### GOAL OF THE EXERCISE
From the entries, return every line where the string "which" shows up.

(Revision tracking records)
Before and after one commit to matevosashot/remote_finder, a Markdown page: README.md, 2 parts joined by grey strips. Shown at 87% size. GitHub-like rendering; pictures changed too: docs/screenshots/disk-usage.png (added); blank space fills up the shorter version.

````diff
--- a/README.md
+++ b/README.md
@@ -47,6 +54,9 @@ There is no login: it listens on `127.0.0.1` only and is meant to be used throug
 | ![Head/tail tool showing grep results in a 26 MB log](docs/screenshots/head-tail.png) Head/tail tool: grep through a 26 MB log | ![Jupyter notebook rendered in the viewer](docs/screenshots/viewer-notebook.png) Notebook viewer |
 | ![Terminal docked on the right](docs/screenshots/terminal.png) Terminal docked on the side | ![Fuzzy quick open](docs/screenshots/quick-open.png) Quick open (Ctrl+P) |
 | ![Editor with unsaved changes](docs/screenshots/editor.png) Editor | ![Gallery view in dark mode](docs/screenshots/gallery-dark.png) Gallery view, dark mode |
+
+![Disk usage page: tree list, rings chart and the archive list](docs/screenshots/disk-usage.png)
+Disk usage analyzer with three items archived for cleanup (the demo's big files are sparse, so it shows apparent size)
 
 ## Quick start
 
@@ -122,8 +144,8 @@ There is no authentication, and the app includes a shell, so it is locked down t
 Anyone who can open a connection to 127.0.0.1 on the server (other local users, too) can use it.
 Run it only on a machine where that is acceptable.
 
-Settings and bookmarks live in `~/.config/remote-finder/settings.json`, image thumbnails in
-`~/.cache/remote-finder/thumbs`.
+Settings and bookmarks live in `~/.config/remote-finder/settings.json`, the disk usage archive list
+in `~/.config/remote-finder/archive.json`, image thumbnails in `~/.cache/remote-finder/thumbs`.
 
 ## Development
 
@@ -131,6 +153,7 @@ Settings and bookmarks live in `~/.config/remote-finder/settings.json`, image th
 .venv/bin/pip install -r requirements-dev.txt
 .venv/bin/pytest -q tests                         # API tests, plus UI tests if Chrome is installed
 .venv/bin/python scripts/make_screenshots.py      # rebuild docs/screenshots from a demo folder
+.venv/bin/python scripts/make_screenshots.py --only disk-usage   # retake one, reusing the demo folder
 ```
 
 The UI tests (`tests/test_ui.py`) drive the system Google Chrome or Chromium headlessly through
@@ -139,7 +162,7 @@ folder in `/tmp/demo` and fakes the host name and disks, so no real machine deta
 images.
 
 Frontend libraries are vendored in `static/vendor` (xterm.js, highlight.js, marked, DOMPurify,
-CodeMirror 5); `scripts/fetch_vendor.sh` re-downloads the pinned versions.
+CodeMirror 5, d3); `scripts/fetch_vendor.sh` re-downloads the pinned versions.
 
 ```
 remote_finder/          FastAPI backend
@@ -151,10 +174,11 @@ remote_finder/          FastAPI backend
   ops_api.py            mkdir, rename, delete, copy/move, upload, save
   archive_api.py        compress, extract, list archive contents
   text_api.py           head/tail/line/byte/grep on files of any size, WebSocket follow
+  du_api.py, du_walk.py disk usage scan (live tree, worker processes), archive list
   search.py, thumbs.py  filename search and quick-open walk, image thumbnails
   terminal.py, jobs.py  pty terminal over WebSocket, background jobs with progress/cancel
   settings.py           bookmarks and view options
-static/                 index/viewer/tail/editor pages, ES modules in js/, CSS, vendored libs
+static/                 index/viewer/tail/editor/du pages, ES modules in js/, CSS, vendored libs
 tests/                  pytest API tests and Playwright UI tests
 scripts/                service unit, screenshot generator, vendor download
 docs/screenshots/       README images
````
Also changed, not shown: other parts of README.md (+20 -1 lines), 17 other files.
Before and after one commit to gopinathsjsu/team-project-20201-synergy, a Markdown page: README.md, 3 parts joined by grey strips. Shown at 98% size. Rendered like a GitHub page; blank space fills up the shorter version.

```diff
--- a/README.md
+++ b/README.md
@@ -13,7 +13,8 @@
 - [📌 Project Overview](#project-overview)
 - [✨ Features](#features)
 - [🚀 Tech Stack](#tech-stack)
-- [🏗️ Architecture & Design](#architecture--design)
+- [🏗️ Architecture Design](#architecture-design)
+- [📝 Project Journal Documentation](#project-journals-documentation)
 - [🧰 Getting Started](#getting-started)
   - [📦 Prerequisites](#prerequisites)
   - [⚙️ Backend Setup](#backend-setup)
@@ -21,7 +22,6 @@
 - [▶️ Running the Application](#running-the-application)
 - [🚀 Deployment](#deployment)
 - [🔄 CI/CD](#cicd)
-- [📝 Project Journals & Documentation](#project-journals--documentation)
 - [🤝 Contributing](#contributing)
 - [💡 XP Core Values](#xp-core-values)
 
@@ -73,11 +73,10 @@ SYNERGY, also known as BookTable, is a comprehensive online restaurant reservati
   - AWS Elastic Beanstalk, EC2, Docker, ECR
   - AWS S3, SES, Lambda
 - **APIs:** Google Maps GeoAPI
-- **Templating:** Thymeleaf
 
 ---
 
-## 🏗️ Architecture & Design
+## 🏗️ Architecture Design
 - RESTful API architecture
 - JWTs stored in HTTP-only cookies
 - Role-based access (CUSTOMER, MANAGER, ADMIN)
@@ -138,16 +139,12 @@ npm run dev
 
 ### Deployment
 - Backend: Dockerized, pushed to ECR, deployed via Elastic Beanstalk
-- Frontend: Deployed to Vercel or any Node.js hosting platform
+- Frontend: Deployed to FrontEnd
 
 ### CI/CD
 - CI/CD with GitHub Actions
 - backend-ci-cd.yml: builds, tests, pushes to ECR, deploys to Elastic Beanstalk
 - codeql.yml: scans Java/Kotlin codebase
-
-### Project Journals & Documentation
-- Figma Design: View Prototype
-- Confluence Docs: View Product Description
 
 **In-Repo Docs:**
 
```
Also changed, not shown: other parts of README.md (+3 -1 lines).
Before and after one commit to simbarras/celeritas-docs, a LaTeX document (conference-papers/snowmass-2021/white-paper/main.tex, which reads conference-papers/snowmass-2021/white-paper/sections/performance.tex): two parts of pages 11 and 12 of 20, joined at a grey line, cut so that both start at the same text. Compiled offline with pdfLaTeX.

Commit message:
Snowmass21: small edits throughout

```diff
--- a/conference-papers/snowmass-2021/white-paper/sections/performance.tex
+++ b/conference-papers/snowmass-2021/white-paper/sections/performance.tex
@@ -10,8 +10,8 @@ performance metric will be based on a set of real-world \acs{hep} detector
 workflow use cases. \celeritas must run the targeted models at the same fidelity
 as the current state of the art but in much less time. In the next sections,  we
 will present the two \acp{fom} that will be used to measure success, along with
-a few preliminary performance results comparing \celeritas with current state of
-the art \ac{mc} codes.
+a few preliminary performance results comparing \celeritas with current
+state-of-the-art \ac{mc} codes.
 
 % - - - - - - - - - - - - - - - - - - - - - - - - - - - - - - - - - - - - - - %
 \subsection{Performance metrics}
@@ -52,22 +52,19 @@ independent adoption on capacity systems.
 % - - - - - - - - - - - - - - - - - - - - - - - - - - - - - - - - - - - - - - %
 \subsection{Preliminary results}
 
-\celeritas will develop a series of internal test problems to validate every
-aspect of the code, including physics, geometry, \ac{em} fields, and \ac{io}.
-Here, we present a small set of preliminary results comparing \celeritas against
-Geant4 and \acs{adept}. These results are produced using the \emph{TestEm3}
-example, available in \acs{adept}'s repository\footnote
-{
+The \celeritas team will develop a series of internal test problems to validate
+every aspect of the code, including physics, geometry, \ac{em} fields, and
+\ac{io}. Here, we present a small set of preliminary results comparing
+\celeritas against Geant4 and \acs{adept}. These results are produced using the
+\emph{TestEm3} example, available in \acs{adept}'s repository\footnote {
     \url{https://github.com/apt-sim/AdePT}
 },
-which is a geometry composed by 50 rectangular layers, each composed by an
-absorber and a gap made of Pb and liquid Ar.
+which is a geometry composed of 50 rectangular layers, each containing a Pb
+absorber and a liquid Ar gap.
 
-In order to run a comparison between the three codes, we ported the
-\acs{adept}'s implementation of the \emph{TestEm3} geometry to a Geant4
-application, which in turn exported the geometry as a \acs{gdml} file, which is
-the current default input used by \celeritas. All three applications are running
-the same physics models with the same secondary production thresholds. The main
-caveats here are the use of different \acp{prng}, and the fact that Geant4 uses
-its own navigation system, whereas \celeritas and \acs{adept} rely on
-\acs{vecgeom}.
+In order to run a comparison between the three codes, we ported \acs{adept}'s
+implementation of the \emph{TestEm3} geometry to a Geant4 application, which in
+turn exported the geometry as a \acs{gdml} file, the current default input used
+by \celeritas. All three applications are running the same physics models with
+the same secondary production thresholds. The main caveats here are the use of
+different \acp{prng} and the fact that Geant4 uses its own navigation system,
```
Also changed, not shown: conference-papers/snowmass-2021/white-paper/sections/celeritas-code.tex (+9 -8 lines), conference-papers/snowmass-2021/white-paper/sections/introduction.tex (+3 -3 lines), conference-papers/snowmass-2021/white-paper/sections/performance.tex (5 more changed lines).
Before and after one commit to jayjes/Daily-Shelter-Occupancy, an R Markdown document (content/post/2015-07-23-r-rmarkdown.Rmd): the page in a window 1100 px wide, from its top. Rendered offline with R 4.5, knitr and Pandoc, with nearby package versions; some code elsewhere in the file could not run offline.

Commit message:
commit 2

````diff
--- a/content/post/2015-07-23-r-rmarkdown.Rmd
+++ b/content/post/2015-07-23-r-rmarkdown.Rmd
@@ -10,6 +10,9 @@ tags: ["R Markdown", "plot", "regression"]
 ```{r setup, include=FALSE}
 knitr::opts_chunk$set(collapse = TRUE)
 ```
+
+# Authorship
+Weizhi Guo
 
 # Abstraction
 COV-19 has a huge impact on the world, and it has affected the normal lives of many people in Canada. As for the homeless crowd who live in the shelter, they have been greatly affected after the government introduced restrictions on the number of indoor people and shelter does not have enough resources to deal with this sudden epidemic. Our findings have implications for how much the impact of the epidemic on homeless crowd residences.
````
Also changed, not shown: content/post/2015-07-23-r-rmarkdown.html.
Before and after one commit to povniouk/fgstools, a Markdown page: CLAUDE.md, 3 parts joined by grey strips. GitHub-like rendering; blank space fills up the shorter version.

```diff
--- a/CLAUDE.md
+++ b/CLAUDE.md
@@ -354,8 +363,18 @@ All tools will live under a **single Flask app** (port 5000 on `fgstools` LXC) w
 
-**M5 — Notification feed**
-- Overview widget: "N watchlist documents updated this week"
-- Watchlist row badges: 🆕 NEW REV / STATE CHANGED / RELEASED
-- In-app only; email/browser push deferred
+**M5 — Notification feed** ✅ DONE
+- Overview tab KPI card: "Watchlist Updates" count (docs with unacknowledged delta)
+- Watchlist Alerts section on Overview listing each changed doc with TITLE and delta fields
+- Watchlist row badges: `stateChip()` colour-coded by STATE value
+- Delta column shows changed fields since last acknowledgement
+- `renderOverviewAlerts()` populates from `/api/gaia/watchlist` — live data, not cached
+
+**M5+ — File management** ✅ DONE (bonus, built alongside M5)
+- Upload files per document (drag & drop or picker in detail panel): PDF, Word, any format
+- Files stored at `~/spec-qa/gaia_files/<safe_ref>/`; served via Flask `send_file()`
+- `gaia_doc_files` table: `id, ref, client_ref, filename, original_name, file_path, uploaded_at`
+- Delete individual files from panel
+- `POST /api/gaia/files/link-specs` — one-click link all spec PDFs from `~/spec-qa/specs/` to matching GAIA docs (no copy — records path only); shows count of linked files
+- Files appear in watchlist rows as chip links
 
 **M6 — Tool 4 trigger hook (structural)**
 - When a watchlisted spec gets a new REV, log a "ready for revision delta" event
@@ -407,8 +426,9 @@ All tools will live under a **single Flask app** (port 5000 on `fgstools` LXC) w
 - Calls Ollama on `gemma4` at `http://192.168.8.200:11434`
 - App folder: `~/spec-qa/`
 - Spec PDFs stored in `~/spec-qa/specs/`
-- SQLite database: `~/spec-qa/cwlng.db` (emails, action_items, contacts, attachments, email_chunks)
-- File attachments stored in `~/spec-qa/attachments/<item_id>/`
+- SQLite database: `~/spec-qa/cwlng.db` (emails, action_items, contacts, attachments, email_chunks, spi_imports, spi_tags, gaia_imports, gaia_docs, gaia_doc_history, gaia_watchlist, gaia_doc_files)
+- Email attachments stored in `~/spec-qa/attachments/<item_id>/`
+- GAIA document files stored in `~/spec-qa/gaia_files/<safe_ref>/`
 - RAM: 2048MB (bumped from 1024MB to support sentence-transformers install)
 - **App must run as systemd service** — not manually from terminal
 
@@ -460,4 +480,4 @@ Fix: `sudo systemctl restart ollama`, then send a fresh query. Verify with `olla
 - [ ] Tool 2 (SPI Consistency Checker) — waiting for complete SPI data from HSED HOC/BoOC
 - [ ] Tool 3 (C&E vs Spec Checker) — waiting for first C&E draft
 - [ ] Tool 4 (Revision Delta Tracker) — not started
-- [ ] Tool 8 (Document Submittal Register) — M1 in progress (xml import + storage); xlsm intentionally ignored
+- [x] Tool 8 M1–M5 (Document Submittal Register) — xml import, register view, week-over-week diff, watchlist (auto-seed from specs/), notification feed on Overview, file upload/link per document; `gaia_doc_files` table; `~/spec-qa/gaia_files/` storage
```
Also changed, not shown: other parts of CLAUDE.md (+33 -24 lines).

### SOLUTION
Before and after one commit to simbarras/celeritas-docs, a LaTeX document (conference-papers/snowmass-2021/white-paper/main.tex, which reads conference-papers/snowmass-2021/white-paper/sections/performance.tex): two parts of pages 11 and 12 of 20, joined at a grey line, cut so that both start at the same text. Compiled offline with pdfLaTeX.
-which is a geometry composed by 50 rectangular layers, each composed by an
+which is a geometry composed of 50 rectangular layers, each containing a Pb
-application, which in turn exported the geometry as a \acs{gdml} file, which is
+implementation of the \emph{TestEm3} geometry to a Geant4 application, which in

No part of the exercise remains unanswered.